Cool Facts About the History of Kayaking

    You might be paddling down the river inches above the water when you stop to ask who was the genius that came up with the graceful art of kayaking? How did the kayak evolve and grow to be this fast? Maybe it started out really big like telephones and gradually shrunk. Well, there are a few interesting points in history that led up to the kayak we know and love today.

    The Invention in Greenland

    Believe it or not, the first kayak was invented over 5,000 years ago by who were referred to in the past as Eskimos. They were then made in the northern part of present-day Canada but the early ones were made of driftwood and wrapped in seal skin. They were unsinkable in the beginning with air-filled seal blatters keeping them afloat and were used primarily for fishing which is why ‘kayak’ literally means “hunter’s boat.”Their first design composed of one small circular opening for the user to sit. They were built by both men and women but only men went hunting and this forced women to create kayaks with the hole especially fitted for their men’s body type.

    The Foldable Kayak

    Once the Europeans got hold of the kayak, they traded in the seal skin for fabric covers.

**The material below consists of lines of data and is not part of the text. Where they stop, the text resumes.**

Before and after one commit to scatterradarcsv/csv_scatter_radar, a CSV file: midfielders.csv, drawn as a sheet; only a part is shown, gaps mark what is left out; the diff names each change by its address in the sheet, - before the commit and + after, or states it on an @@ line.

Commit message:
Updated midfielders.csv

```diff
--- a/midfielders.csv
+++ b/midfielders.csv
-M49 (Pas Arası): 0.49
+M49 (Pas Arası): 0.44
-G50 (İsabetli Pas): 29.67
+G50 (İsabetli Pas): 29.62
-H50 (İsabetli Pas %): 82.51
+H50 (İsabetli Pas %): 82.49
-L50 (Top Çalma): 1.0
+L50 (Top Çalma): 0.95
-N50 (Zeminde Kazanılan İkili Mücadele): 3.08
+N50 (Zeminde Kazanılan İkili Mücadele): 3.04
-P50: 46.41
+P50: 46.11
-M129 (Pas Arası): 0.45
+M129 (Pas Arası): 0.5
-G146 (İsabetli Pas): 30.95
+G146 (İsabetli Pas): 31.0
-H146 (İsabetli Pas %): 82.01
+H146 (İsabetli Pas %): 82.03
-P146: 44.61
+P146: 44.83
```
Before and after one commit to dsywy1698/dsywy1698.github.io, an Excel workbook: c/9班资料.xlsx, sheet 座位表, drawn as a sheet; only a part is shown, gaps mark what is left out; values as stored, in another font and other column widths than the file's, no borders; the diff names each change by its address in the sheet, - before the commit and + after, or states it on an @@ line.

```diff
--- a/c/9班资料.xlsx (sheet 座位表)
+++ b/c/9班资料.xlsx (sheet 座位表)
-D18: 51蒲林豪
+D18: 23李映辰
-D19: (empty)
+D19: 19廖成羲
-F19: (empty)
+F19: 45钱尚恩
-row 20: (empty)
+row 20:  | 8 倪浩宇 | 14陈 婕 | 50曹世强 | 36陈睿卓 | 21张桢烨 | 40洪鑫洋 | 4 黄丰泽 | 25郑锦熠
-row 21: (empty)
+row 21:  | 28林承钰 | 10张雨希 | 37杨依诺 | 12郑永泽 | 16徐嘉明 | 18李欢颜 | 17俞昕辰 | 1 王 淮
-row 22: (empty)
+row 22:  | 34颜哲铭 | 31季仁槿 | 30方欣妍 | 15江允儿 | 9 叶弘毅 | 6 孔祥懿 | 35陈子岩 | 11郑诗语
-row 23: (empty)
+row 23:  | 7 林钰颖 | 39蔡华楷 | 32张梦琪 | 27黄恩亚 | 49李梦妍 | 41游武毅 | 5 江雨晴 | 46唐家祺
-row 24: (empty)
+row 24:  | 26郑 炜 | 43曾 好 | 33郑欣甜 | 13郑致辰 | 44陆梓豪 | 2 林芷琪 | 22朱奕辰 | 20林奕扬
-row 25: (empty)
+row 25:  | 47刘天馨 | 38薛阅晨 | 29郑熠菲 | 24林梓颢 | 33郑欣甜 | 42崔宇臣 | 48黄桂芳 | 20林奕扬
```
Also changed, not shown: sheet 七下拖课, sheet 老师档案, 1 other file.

Then a German inventor named Hans Klepper used a design from a student and created the kayak that folds into storage calling it the “foldaboat.” This was then followed by a man who created a slimmer version called “the Rob Roy.” A book by John MacGregor encouraged the use of the Rob Roy and this led to the popular practice of recreational kayaking. After this, people no longer bought them for navigation or hunting purposes, but for sport.

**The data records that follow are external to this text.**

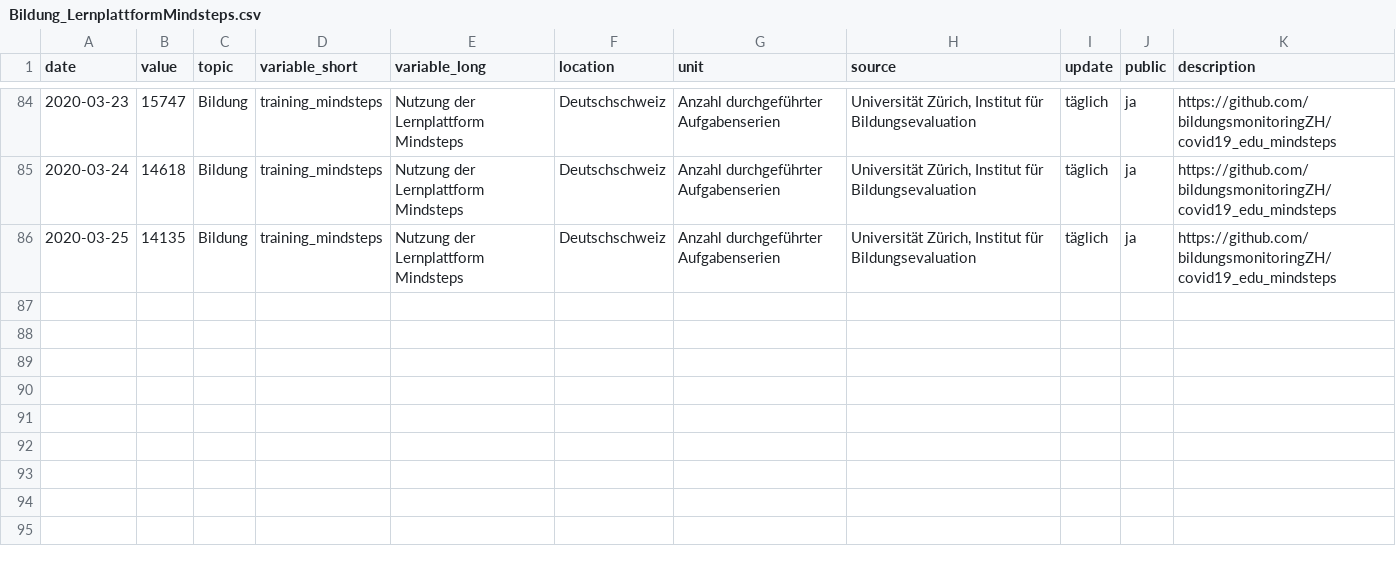
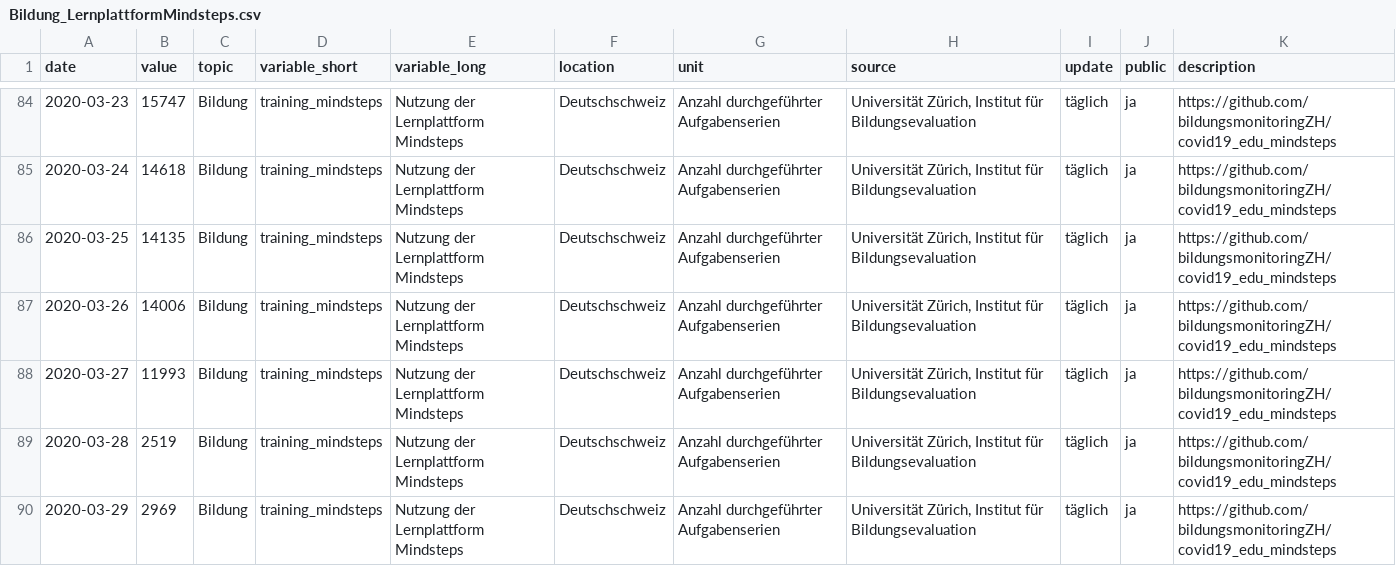
Before and after one commit to bildungsplanungZH/covid19_edu_mindsteps, a CSV file: Bildung_LernplattformMindsteps.csv, drawn as a sheet; only a part is shown, gaps mark what is left out.

Commit message:
Bildung_LernplattformMindsteps.csv - manual data update

```diff
--- a/Bildung_LernplattformMindsteps.csv
+++ b/Bildung_LernplattformMindsteps.csv
@@ -86 +86,5 @@
 2020-03-25,14135,"Bildung","training_mindsteps","Nutzung der Lernplattform Mindsteps","Deutschschweiz","Anzahl durchgeführter Aufgabenserien","Universität Zürich, Institut für Bildungsevaluation","täglich","ja","https://github.com/bildungsmonitoringZH/covid19_edu_mindsteps"
+2020-03-26,14006,"Bildung","training_mindsteps","Nutzung der Lernplattform Mindsteps","Deutschschweiz","Anzahl durchgeführter Aufgabenserien","Universität Zürich, Institut für Bildungsevaluation","täglich","ja","https://github.com/bildungsmonitoringZH/covid19_edu_mindsteps"
+2020-03-27,11993,"Bildung","training_mindsteps","Nutzung der Lernplattform Mindsteps","Deutschschweiz","Anzahl durchgeführter Aufgabenserien","Universität Zürich, Institut für Bildungsevaluation","täglich","ja","https://github.com/bildungsmonitoringZH/covid19_edu_mindsteps"
+2020-03-28,2519,"Bildung","training_mindsteps","Nutzung der Lernplattform Mindsteps","Deutschschweiz","Anzahl durchgeführter Aufgabenserien","Universität Zürich, Institut für Bildungsevaluation","täglich","ja","https://github.com/bildungsmonitoringZH/covid19_edu_mindsteps"
+2020-03-29,2969,"Bildung","training_mindsteps","Nutzung der Lernplattform Mindsteps","Deutschschweiz","Anzahl durchgeführter Aufgabenserien","Universität Zürich, Institut für Bildungsevaluation","täglich","ja","https://github.com/bildungsmonitoringZH/covid19_edu_mindsteps"
```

    Modern Kayaks

    The next major advancement took place over a century later with kayaking becoming an Olympic sport being used with a regatta in 1936 beginning with the 1,000 and 10,000m dashes and with white-water and slalom events being introduced later. Its frame began to be made out of fiberglass starting in the 1950’s and from there, the modern design reverted back to that made centuries ago and it still looks like the Inuit design. However, it is now made of a hard rubberized plastic (since 1984)called Kevlar and made a bit slenderer for speed during sport.

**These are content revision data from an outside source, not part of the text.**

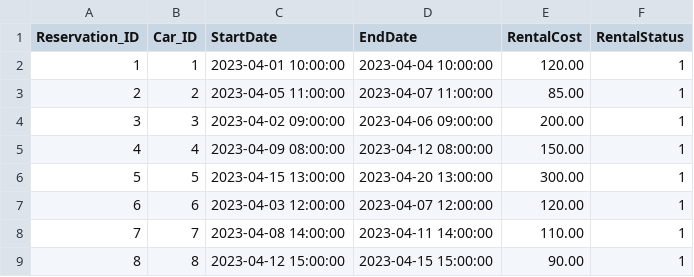
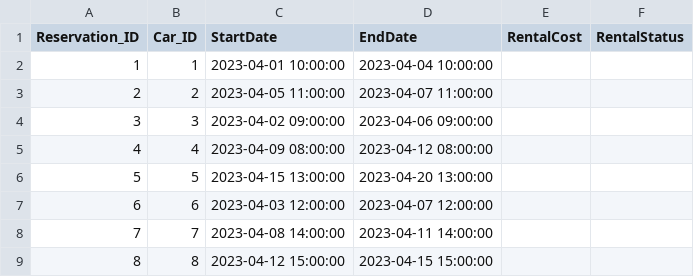
Before and after one commit to XeroChan/CR, a CSV file: SQL/reservation.csv, drawn as a sheet.

```diff
--- a/SQL/reservation.csv
+++ b/SQL/reservation.csv
@@ -1,9 +1,9 @@
 Reservation_ID,Car_ID,StartDate,EndDate,RentalCost,RentalStatus
-1,1,2023-04-01 10:00:00,2023-04-04 10:00:00,120.00,1
-2,2,2023-04-05 11:00:00,2023-04-07 11:00:00,85.00,1
-3,3,2023-04-02 09:00:00,2023-04-06 09:00:00,200.00,1
-4,4,2023-04-09 08:00:00,2023-04-12 08:00:00,150.00,1
-5,5,2023-04-15 13:00:00,2023-04-20 13:00:00,300.00,1
-6,6,2023-04-03 12:00:00,2023-04-07 12:00:00,120.00,1
-7,7,2023-04-08 14:00:00,2023-04-11 14:00:00,110.00,1
-8,8,2023-04-12 15:00:00,2023-04-15 15:00:00,90.00,1
+1,1,2023-04-01 10:00:00,2023-04-04 10:00:00
+2,2,2023-04-05 11:00:00,2023-04-07 11:00:00
+3,3,2023-04-02 09:00:00,2023-04-06 09:00:00
+4,4,2023-04-09 08:00:00,2023-04-12 08:00:00
+5,5,2023-04-15 13:00:00,2023-04-20 13:00:00
+6,6,2023-04-03 12:00:00,2023-04-07 12:00:00
+7,7,2023-04-08 14:00:00,2023-04-11 14:00:00
+8,8,2023-04-12 15:00:00,2023-04-15 15:00:00
```
Also changed, not shown: 12 other files.
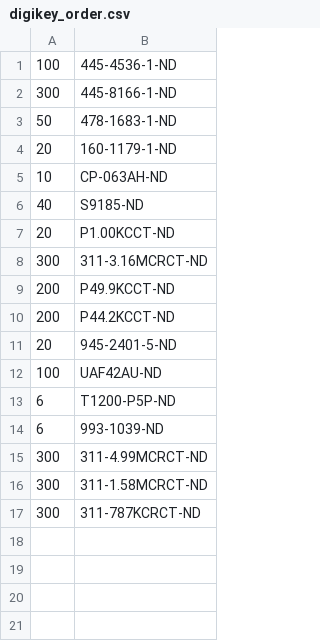
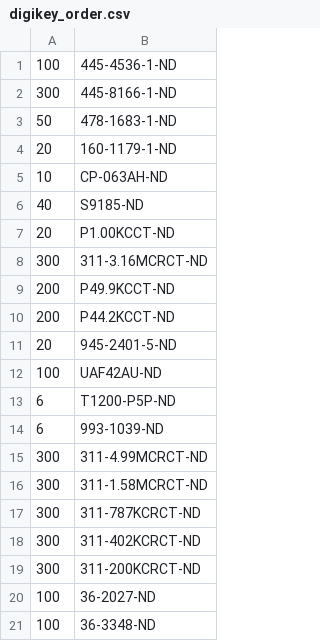
Before and after one commit to JaneliaSciComp/hybridizer, a CSV file: pcb/hybridizer_filter/bom/digikey_order.csv, drawn as a sheet.

Commit message:
Finished hybridizer_filter_v1.0.

```diff
--- a/pcb/hybridizer_filter/bom/digikey_order.csv
+++ b/pcb/hybridizer_filter/bom/digikey_order.csv
@@ -17 +17,5 @@
 300,311-787KCRCT-ND
+300,311-402KCRCT-ND
+300,311-200KCRCT-ND
+100,36-2027-ND
+100,36-3348-ND
```
Also changed, not shown: 11 other files.
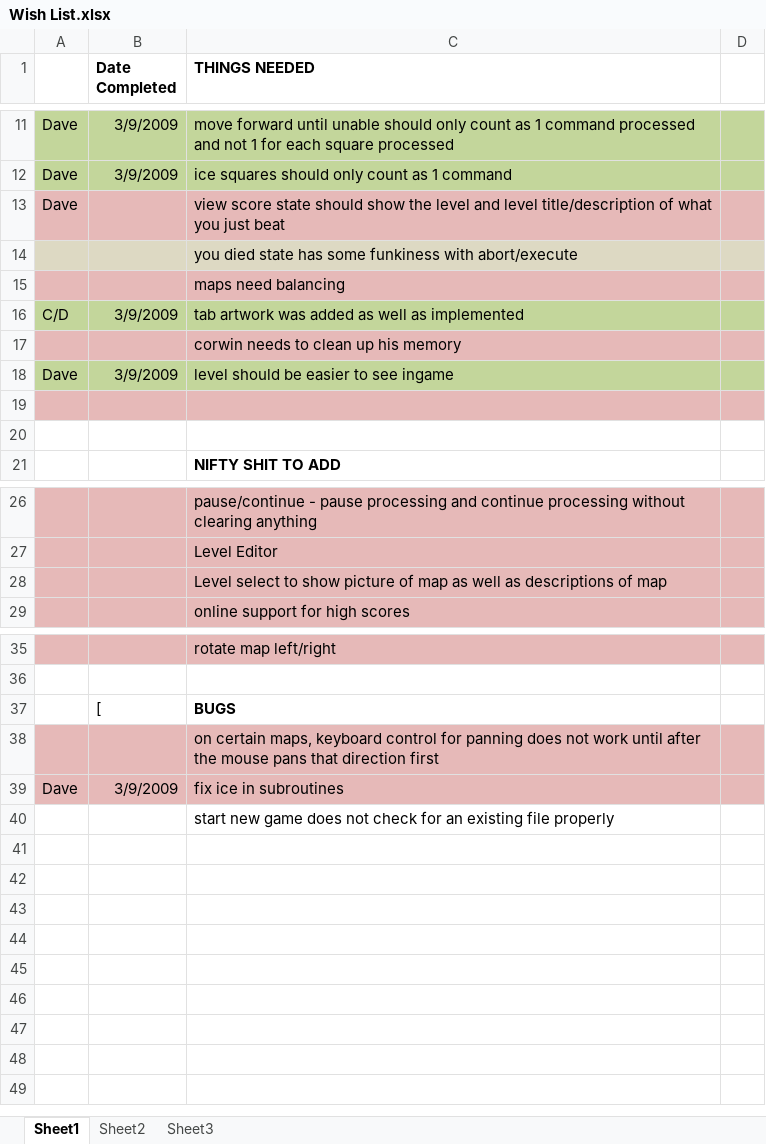
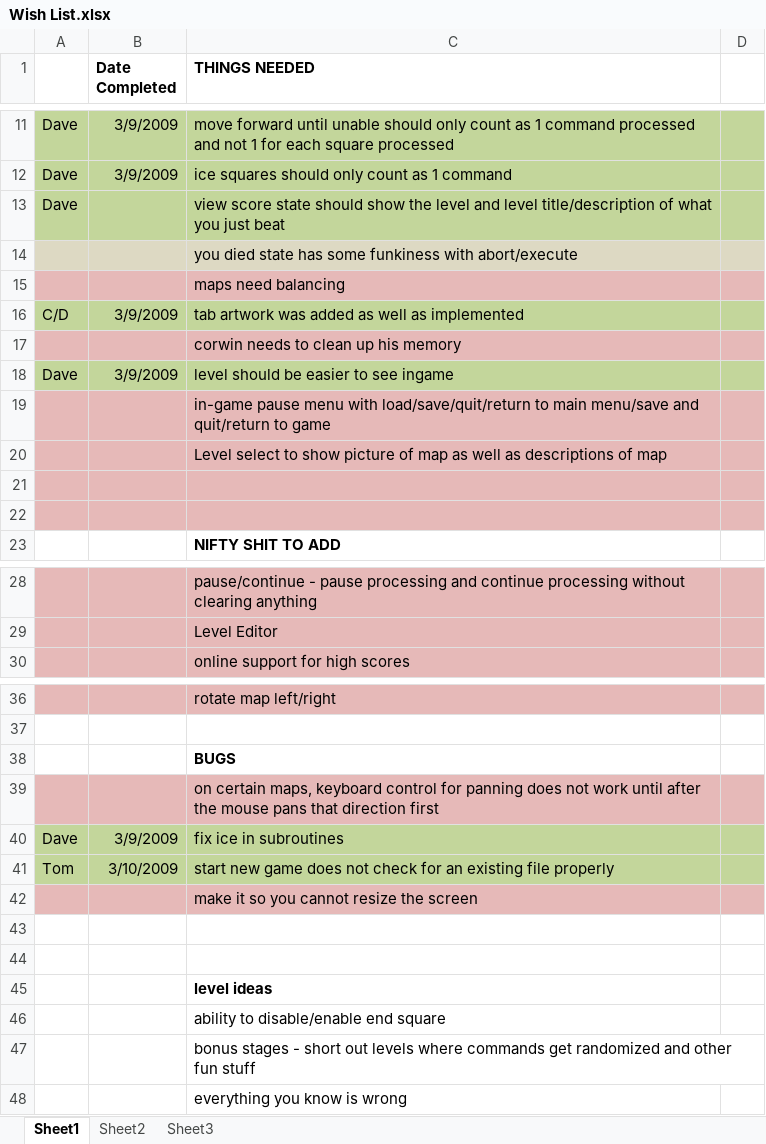
Before and after one commit to CorwinJV/seeautz-projekt1, an Excel workbook: seeautz/Content/Wish List.xlsx, sheet Sheet1, drawn as a sheet; only a part is shown, gaps mark what is left out; values as stored, in another font and other column widths than the file's, no borders; addresses are those after the commit; the diff names each change by its address in the sheet, - before the commit and + after, or states it on an @@ line.

Commit message:
updated start and end tiles with new art from cameron needs more cowbell, by cowbell i mean the green needs more green and red needs more red, in fact, the yellow needs more red updated wish  list

```diff
--- a/seeautz/Content/Wish List.xlsx (sheet Sheet1)
+++ b/seeautz/Content/Wish List.xlsx (sheet Sheet1)
-A13:D13 fill: #E6B9B8
+A13:D13 fill: #C3D69B
+row 19:  |  | in-game pause menu with load/save/quit/return to main menu/save and quit/return to game
@@ row 28 moved to row 20: Level select to show picture of map as w… @@
-A22:D22 fill: none
+A22:D22 fill: #E6B9B8
-B38 (Date Completed): [
+B38 (Date Completed): (empty)
-A40:D40 fill: #E6B9B8
+A40:D40 fill: #C3D69B
-A41: (empty)
+A41: Tom
-A41:D41 fill: none
+A41:D41 fill: #C3D69B
-B41 (Date Completed): (empty)
+B41 (Date Completed): 3/10/2009
+row 42:  |  | make it so you cannot resize the screen
+row 43: (empty)
+row 44: (empty)
+row 45:  |  | level ideas
+row 46:  |  | ability to disable/enable end square
+row 47:  |  | bonus stages - short out levels where commands get randomized and other fun stuff
+row 48:  |  | everything you know is wrong
```
Also changed, not shown: 2 other files.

    The kayak today is the most popular self-propelled watercraft which tourists use to explore waters around the world. Many use it on the rapids for a thrill and some use it with the family to relax on a lake. It has been around for a very long time, but the design has changed very little as it seems that the Greenlandic Inuit people got it right when creating the slim design for speed. It is still made of wood in many parts of the world and it seems that the only part of the kayak which really evolved is the material it is made of and what it is used for.

    Related Posts